Backing is defined as material placed at the root of a weld joint for the purpose of supporting molten weld metal. Its function is to facilitate complete joint penetration.
Permanent backing is usually made from a base metal similar to that being welded and, as the name implies, becomes a permanent part of the joint because it is fused to the root of the weld and is not easy to remove.
Temporary backing may be made from copper or a ceramic substance that do not become fused to the root and are easily removed when welding is finished. This type of backing is also referred to as removable backing.
US terminology for a non-consumable material, either metallic or non-metallic, that is used to contain or shape the molten root run is a 'retainer'.
Welding the second side of a double-sided butt joint is regarded as welding a joint with backing because the first weld run put in from the second side is supported by weld metal from the first side.
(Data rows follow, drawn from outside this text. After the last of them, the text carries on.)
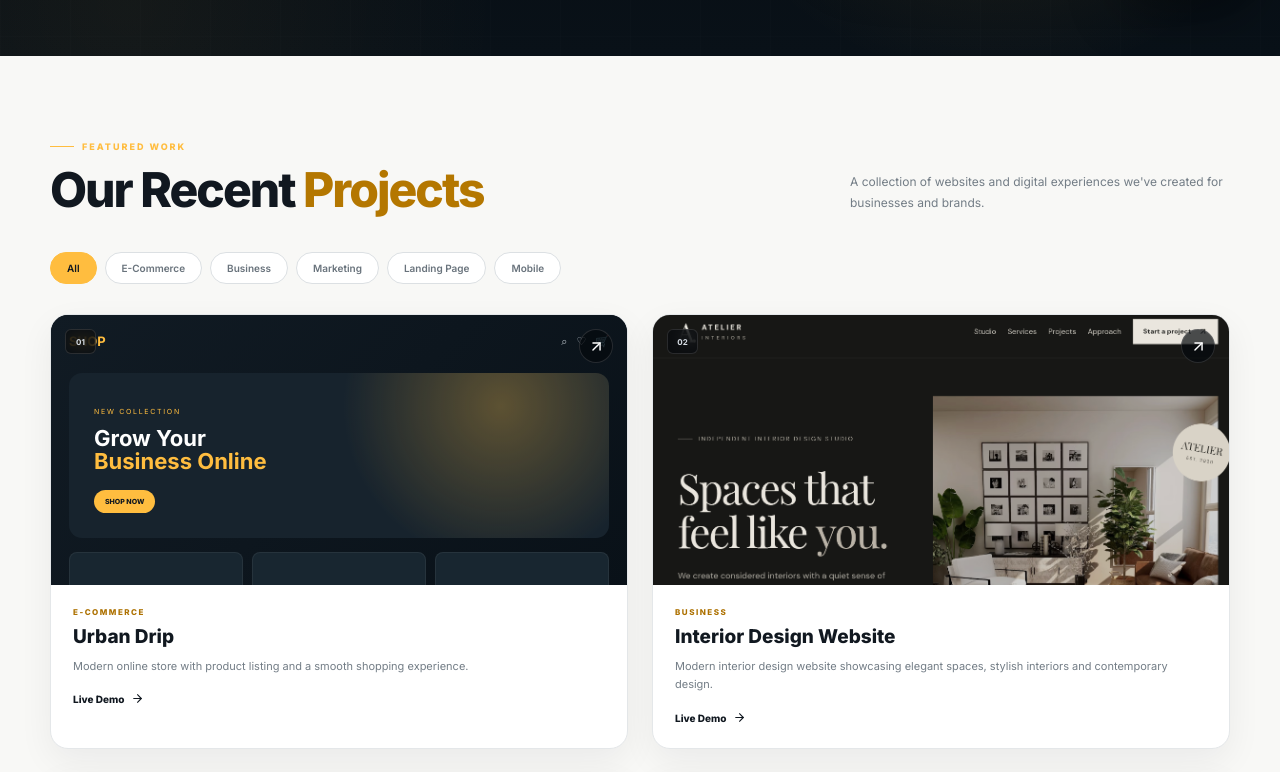
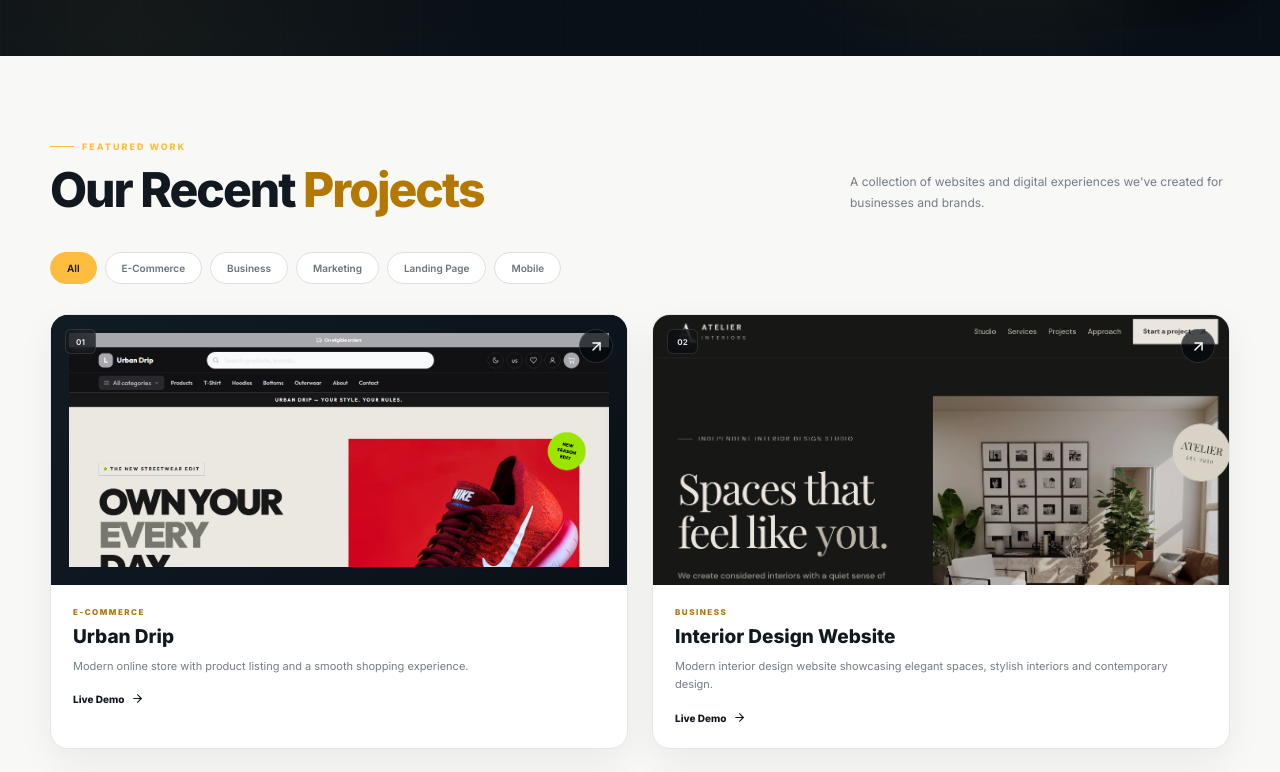
Before and after one commit to BrandByWebeara/BrandByWebeara, a React (Create React App) app: page /portfolio in a window 1280 px wide. Shown: the part 454-1226 px from the top of the page. Built offline with nearby package versions, Linux system fonts and the light colour scheme; a web font is replaced by a local one.

Commit message:
Update website

```diff
--- a/src/Portfolio.jsx
+++ b/src/Portfolio.jsx
@@ -106,33 +106,17 @@ function ProjectPreview({ type }) {
   if (type === "ecommerce") {
     return (
       <div className="portfolio-preview portfolio-preview-ecommerce">
-        <div className="portfolio-preview-top">
-          <strong>SHOP</strong>
-
-          <div className="portfolio-preview-icons">
-            <span>⌕</span>
-            <span>♡</span>
-            <span>🛒</span>
-          </div>
-        </div>
-
-        <div className="portfolio-ecommerce-banner">
-          <small>NEW COLLECTION</small>
-
-          <h4>
-            Grow Your
-            <br />
-            <span>Business Online</span>
-          </h4>
-
-          <button type="button">SHOP NOW</button>
-        </div>
-
-        <div className="portfolio-product-row">
-          <div></div>
-          <div></div>
-          <div></div>
-        </div>
+        <img
+          src="/urban-drip.jpg"
+          alt="Urban Drip E-Commerce Website Preview"
+          style={{
+            width: "100%",
+            height: "100%",
+            objectFit: "cover",
+            objectPosition: "top",
+            display: "block",
+          }}
+        />
       </div>
     );
   }
```
Also changed, not shown: public/urban-drip.jpg (added).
For a single-sided, multi-process weld made without backing (open root) such as one with TIG root and MMA fill, the TIG root run is classed as a weld made without backing but the MMA fill is classed as a weld made with backing.
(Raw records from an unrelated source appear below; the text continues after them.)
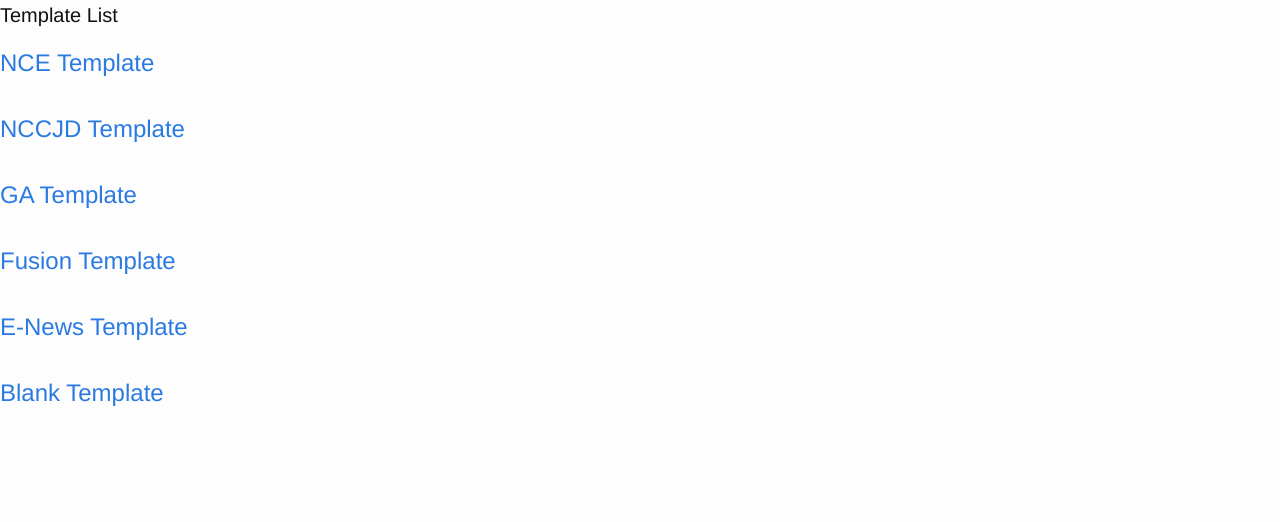
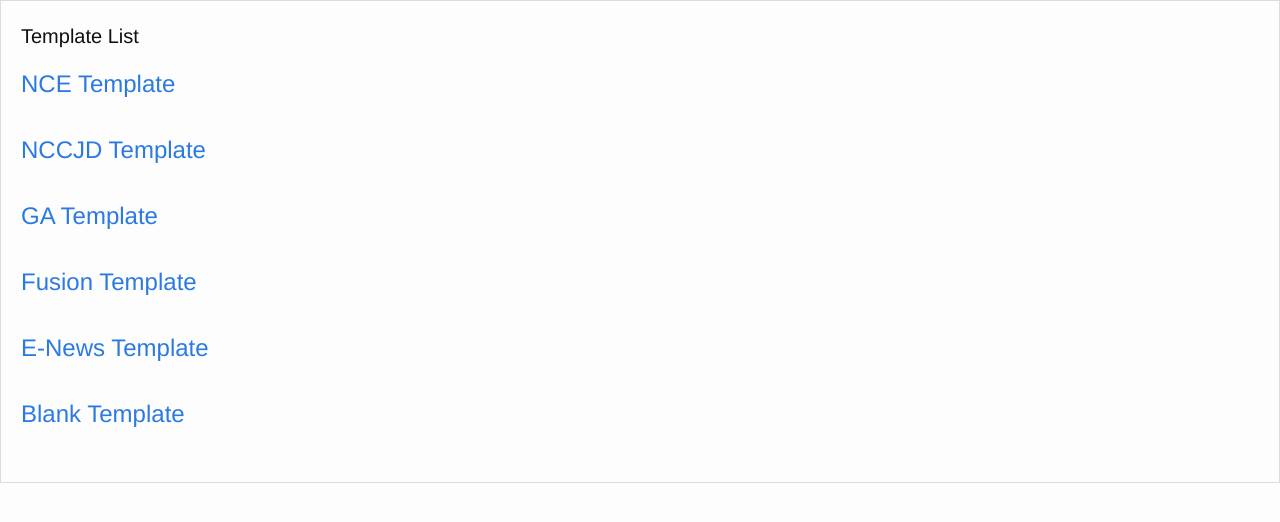
Before and after one commit to thearcoftheus/arc_email_templates, a Jekyll site: the page built from index.html, in a window 1280 px wide. Shown: the top 522 px of the page. Built offline with Jekyll 4.4.1, drawn with Linux system fonts in a browser that asks for light colours.

Commit message:
Added some styling

```diff
--- a/_sass/_base.scss
+++ b/_sass/_base.scss
@@ -23,7 +23,11 @@ body {
     -webkit-text-size-adjust: 100%;
 }
 
-
+.home {
+	margin: 0 auto;
+	padding: 20px;
+	border: 1px solid #dcdcdc;
+}
 
 /**
  * Set `margin-bottom` to maintain vertical rhythm
```
Also changed, not shown: css/main.scss (line endings or trailing spaces).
For welding procedure qualification, some welding codes classify the use of backing as an essential variable (EN 15614-1) but others classify it as non-essential (ASME Section IX).
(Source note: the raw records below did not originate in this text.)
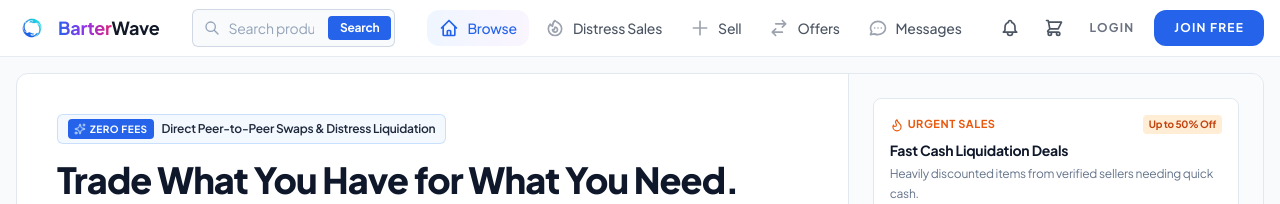
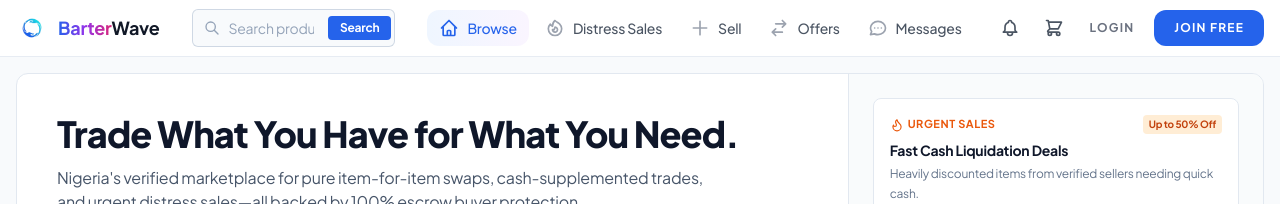
Before and after one commit to olatunbosunprowess2-hue/tradeplus, a Next.js app in the folder apps/web/: page / in a window 1280 px wide. Shown: the top 204 px of the page. Built offline with nearby package versions, Linux system fonts and the light colour scheme; no server answers.

Commit message:
style: remove floating hero badge chip completely for ultra-clean headline focus

```diff
--- a/apps/web/components/home/MarketplaceHero.tsx
+++ b/apps/web/components/home/MarketplaceHero.tsx
@@ -2,14 +2,10 @@
 
 import Link from 'next/link';
 import {
-  ArrowRight,
   ShieldCheck,
   Repeat,
   Flame,
   CheckCircle2,
-  Sparkles,
-  Search,
-  Plus,
 } from 'lucide-react';
 
 export default function MarketplaceHero() {
@@ -20,17 +16,6 @@ export default function MarketplaceHero() {
           {/* Main Hero Value Proposition */}
           <div className="lg:col-span-8 p-6 sm:p-8 lg:p-10 flex flex-col justify-between">
             <div>
-              {/* Sweet & Professional Announcement Badge */}
-              <div className="inline-flex items-center gap-2 px-2.5 py-1 rounded-md bg-blue-50/70 border border-blue-200/80 text-xs text-slate-800 mb-4 shadow-xs">
-                <span className="flex items-center gap-1 px-1.5 py-0.5 rounded bg-blue-600 text-white font-bold text-[10px] uppercase tracking-wider shadow-xs">
-                  <Sparkles className="w-3 h-3 text-blue-200" />
-                  Zero Fees
-                </span>
-                <span className="font-semibold text-slate-800 text-xs">
-                  Direct Peer-to-Peer Swaps &amp; Distress Liquidation
-                </span>
-              </div>
-
               {/* Main Headline */}
               <h1 className="text-2xl sm:text-3xl lg:text-4xl font-extrabold text-slate-900 tracking-tight leading-tight">
                 Trade What You Have for What You Need.
```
For welder qualification, backing is invariably classed as an essential variable. This is because being able to produce a sound weld root using backing does not demonstrate he has skill required to make a sound weld without backing.